Straw buyers are loan applicants used by fraudsters to disguise the true buyer or the true nature of the transaction. Signs that you may be dealing with a straw buyer include:

  • Buyer does not intend to live or work in the subject residential or commercial property (e.g., unrealistic commute, size or condition of the property inappropriate);
  • No real estate agent is used (not an arm’s-length transaction);
  • Power of Attorney is used;
  • A residential borrower takes out loan after loan to acquire multiple houses;
  • Addresses of borrowers, employers or lenders are post office boxes; and
  • Deals occur at a quick pace with buyers and sellers sharing similar names (property flips commonly use family members as straw-man buyers).

Property Flipping. Property flipping is illegal when property is purchased and resold quickly in violation of a lender’s short-sale regulations and/or at a price that results from an artificially inflated appraisal. Sign of improper flipping include:

  • Use of straw buyers;
  • Seller recently acquired title to the property, or will acquire title concurrently with the subject escrow transaction;
  • Property was recently acquired in a short-sale or through an REO sale at a much lower price;
  • No real estate agent is being used;
  • Owner on title or appraisal does not match sales contract.

Property flipping is not automatically illegal. However, be watchful for these and other red flags, as described by Fannie Mae in its article, “Common Red Flags – Resources to Help You Combat Mortgage Fraud.

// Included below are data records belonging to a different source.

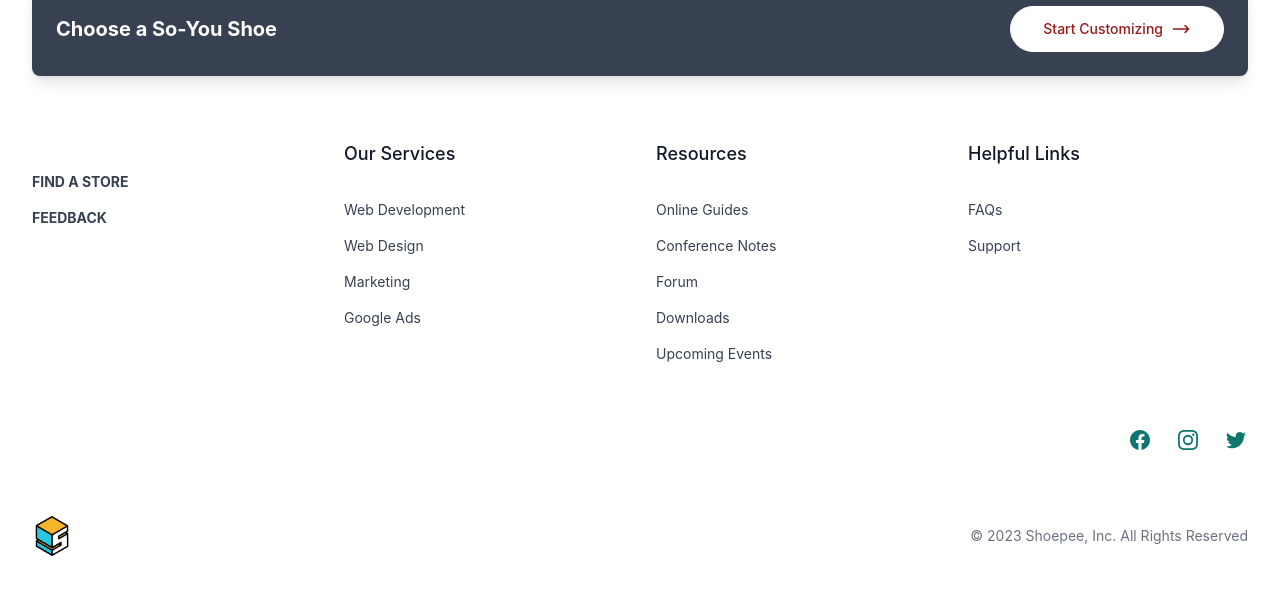
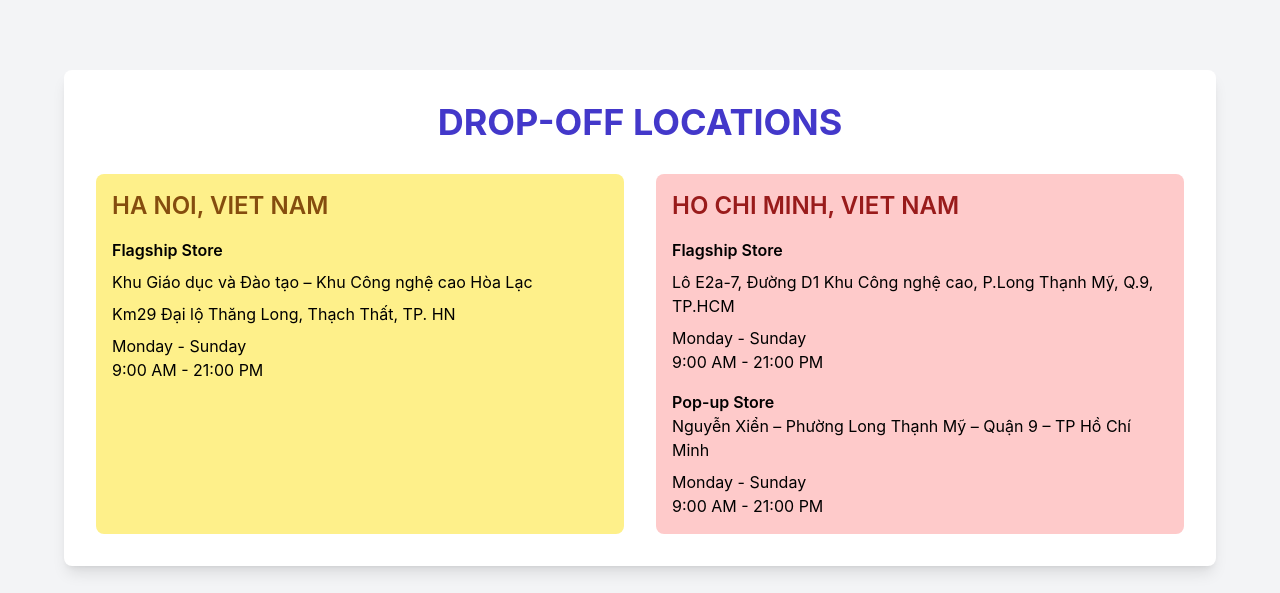
Before and after one commit to leecois/shoepee, a React (Create React App) app in the folder frontend/: page /location in a window 1280 px wide. Shown: the part 1107-1700 px from the top of the page. Built offline with nearby package versions, Linux system fonts and the light colour scheme.

Commit message:
update location

```diff
--- a/frontend/src/Routers/CustomerRouters.jsx
+++ b/frontend/src/Routers/CustomerRouters.jsx
@@ -3,6 +3,7 @@ import { Routes, Route } from "react-router-dom";
 import HomePage from "../customer/pages/HomePage/HomePage";
 import Footer from "../customer/components/Footer/Footer";
 import Navigation from "../customer/components/Navigation/Navigation";
+import Location from "../customer/components/Location/Location";
 import Product from "../customer/components/Product/Product";
 import SignIn from "../customer/features/Auth/components/SignIn/SignIn";
 import SignUp from "../customer/features/Auth/components/SignUp/SignUp";
@@ -18,6 +19,7 @@ const CustomerRouters = () => {
         <Route path="/product" element={<Product />}></Route>
         <Route path="/signin" element={<SignIn />}></Route>
         <Route path="/signup" element={<SignUp />}></Route>
+        <Route path="/location" element={<Location />}></Route>
       </Routes>
       <div>
         <Footer />
--- a/frontend/src/customer/components/Footer/Footer.jsx
+++ b/frontend/src/customer/components/Footer/Footer.jsx
@@ -38,7 +38,7 @@ const Footer = () => {
               <li>
                 <a
                   className="text-gray-700 transition font-bold hover:text-gray-700/75 dark:text-white dark:hover:text-white/75"
-                  href="/"
+                  href="/location"
                 >
                   FIND A STORE
                 </a>
--- a/frontend/src/customer/components/Location/Location.jsx
+++ b/frontend/src/customer/components/Location/Location.jsx
@@ -1,39 +1,52 @@
-import React from 'react'
+import React from "react";
 
 const Location = () => {
-    return (
-        <div className='w-full h-screen '>
+  return (
+    <div className="w-full h-screen bg-gray-100 flex justify-center items-center">
+      <div className="max-w-6xl p-8 bg-white rounded-lg shadow-lg">
+        <h1 className="text-4xl font-bold text-center text-indigo-700 mb-8">
+          DROP-OFF LOCATIONS
+        </h1>
+        <div className="grid grid-cols-1 md:grid-cols-2 gap-8">
+          <div className="p-4 bg-yellow-200 rounded-lg">
+            <h2 className="text-2xl font-semibold text-yellow-800 mb-4">
+              HA NOI, VIET NAM
+            </h2>
+            <p className="mb-2">
+              <span className="font-semibold">Flagship Store</span>
+            </p>
+            <p className="mb-2">
+              Khu Giáo dục và Đào tạo – Khu Công nghệ cao Hòa Lạc
+            </p>
+            <p className="mb-2">Km29 Đại lộ Thăng Long, Thạch Thất, TP. HN</p>
+            <p>Monday - Sunday</p>
+            <p>9:00 AM - 21:00 PM</p>
+          </div>
+          <div className="p-4 bg-red-200 rounded-lg">
+            <h2 className="text-2xl font-semibold text-red-800 mb-4">
+              HO CHI MINH, VIET NAM
+            </h2>
+            <p className="mb-2">
+              <span className="font-semibold">Flagship Store</span>
+            </p>
+            <p className="mb-2">
+              Lô E2a-7, Đường D1 Khu Công nghệ cao, P.Long Thạnh Mỹ, Q.9, TP.HCM
+            </p>
+            <p>Monday - Sunday</p>
+            <p>9:00 AM - 21:00 PM</p>
+            <p className="mt-4">
+              <span className="font-semibold">Pop-up Store</span>
+            </p>
+            <p className="mb-2">
+              Nguyễn Xiển – Phường Long Thạnh Mỹ – Quận 9 – TP Hồ Chí Minh
+            </p>
+            <p>Monday - Sunday</p>
+            <p>9:00 AM - 21:00 PM</p>
+          </div>
+        </div>
+      </div>
+    </div>
+  );
+};
 
-            <div className='max-w-[1000px] mx-auto px-8 flex flex-col justify-center h-full'>
-                <div className='w-full flex flex-col items-center'>
-                    <h3 className='text-5xl font-light my-5'> DROP-OFF LOCATIONS </h3>
-                </div>
-                <div className='my-10'>
-                    <h2 className='text-yellow-500 font-bold text-2xl py-5'>HA NOI, VIET NAM</h2>
-                    <p className='font-semibold'>Flagship Store</p>
-                    <p className='font-light'>Khu Giáo dục và Đào tạo – Khu Công nghệ cao Hòa Lạc – Km29 Đại lộ Thăng Long, Thạch Thất, TP. HN</p>
-                    <p className='font-light'>Monday - Sunday</p>
-                    <p className='font-light'>9:00 AM - 21:00 PM</p>
-                </div>
-                <div>
-                    <h2 className='text-red-500 font-bold text-2xl py-5'>HO CHI MINH, VIET NAM</h2>
-                    <div className='py-3'>
-                        <p className='font-semibold'>Flagship Store</p>
-                        <p className='font-light'>Lô E2a-7, Đường D1 Khu Công nghệ cao, P.Long Thạnh Mỹ, Q.9, TP.HCM</p>
-                        <p className='font-light'>Monday - Sunday</p>
-                        <p className='font-light'>9:00 AM - 21:00 PM</p>
-                    </div>
-                    <div>
-                        <p className='font-semibold'>Pop-up Store</p>
-                        <p className='font-light'>Nguyễn Xiển – Phường Long Thạnh Mỹ – Quận 9 – TP Hồ Chí Minh</p>
-                        <p className='font-light'>Monday - Sunday</p>
-                        <p className='font-light'>9:00 AM - 21:00 PM</p>
-                    </div>
-                </div>
-            </div>
-
-        </div>
-    )
-}
-
-export default Location
+export default Location;
--- a/frontend/src/customer/features/Auth/components/SignUp/SignUp.jsx
+++ b/frontend/src/customer/features/Auth/components/SignUp/SignUp.jsx
@@ -18,7 +18,6 @@ const SignUp = ({ goBack, enteredEmail }) => {
         address: data.get("address"),
         username: data.get("username"),
         phone: 123123123,
-        rolename: "User",
       };
 
       // auto set username = email
--- a/frontend/src/customer/features/Auth/userSlice.js
+++ b/frontend/src/customer/features/Auth/userSlice.js
@@ -1,4 +1,4 @@
-import { createAsyncThunk, createSlice } from "@reduxjs/toolkit";
+import { createAsyncThunk, createSlice } from '@reduxjs/toolkit'
 import userApi from "../../../api/userApi";
 import StorageKeys from "../../../constants/storage-keys";
 
```
Also changed, not shown: frontend/src/customer/components/ProductDetails/ProductDetails.jsx (added).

Non-Arms Length Transactions. Another sign to investigate further is when the parties appear to be connected in some way, whether through ethnic background, names, even initials. With short sales, for example, a fictitious purchase offer may be made by a straw man (the homeowner’s accomplice) to fraudulently reduce the debt secured by the property and allow the borrower/homeowner to stay in the property. Signs include:

  • The buyer appears in the property’s chain of title;
  • The buyer’s name is similar to the seller’s;
  • No real estate agent;
  • Payouts are made to unknown parties;
  • Payouts are requested after close of escrow;
  • Cash back to a buyer from loan proceeds.

What should you do when you see these red flags? While none of these activities are absolute markers for illegal behavior, in pairs or added together they may raise enough red flags to warrant further investigation. Look for suspicious payoff demands, such as those with grammatical or typographical errors, or those with low-dollar payoff demands on high-dollar loans. Watch for uninsured deeds in a transaction, or repeated refinances for the same amount on the same property in short time frames. Confirm there are no unusual payment amounts in and out of escrow, or accounting records that show stop payments. Even call the numbers on payoff demands to confirm they are real numbers, or call the spouse who purportedly executed an inter-spousal transfer deed to confirm the document is authentic. Certainly keep management apprised of red flags so that legal counsel can be consulted when appropriate.

It may seem impossible to halt all fraud that others try to whitewash through escrow. Nevertheless, bad escrow transactions can cost you a lot in claims and lawsuits, even when you do nothing wrong and if you eventually win. So, watch out for red flags, and take steps early on to avoid more expensive problems down the road.

Reprint from JDSupra.com        author: Tara C. Narayanan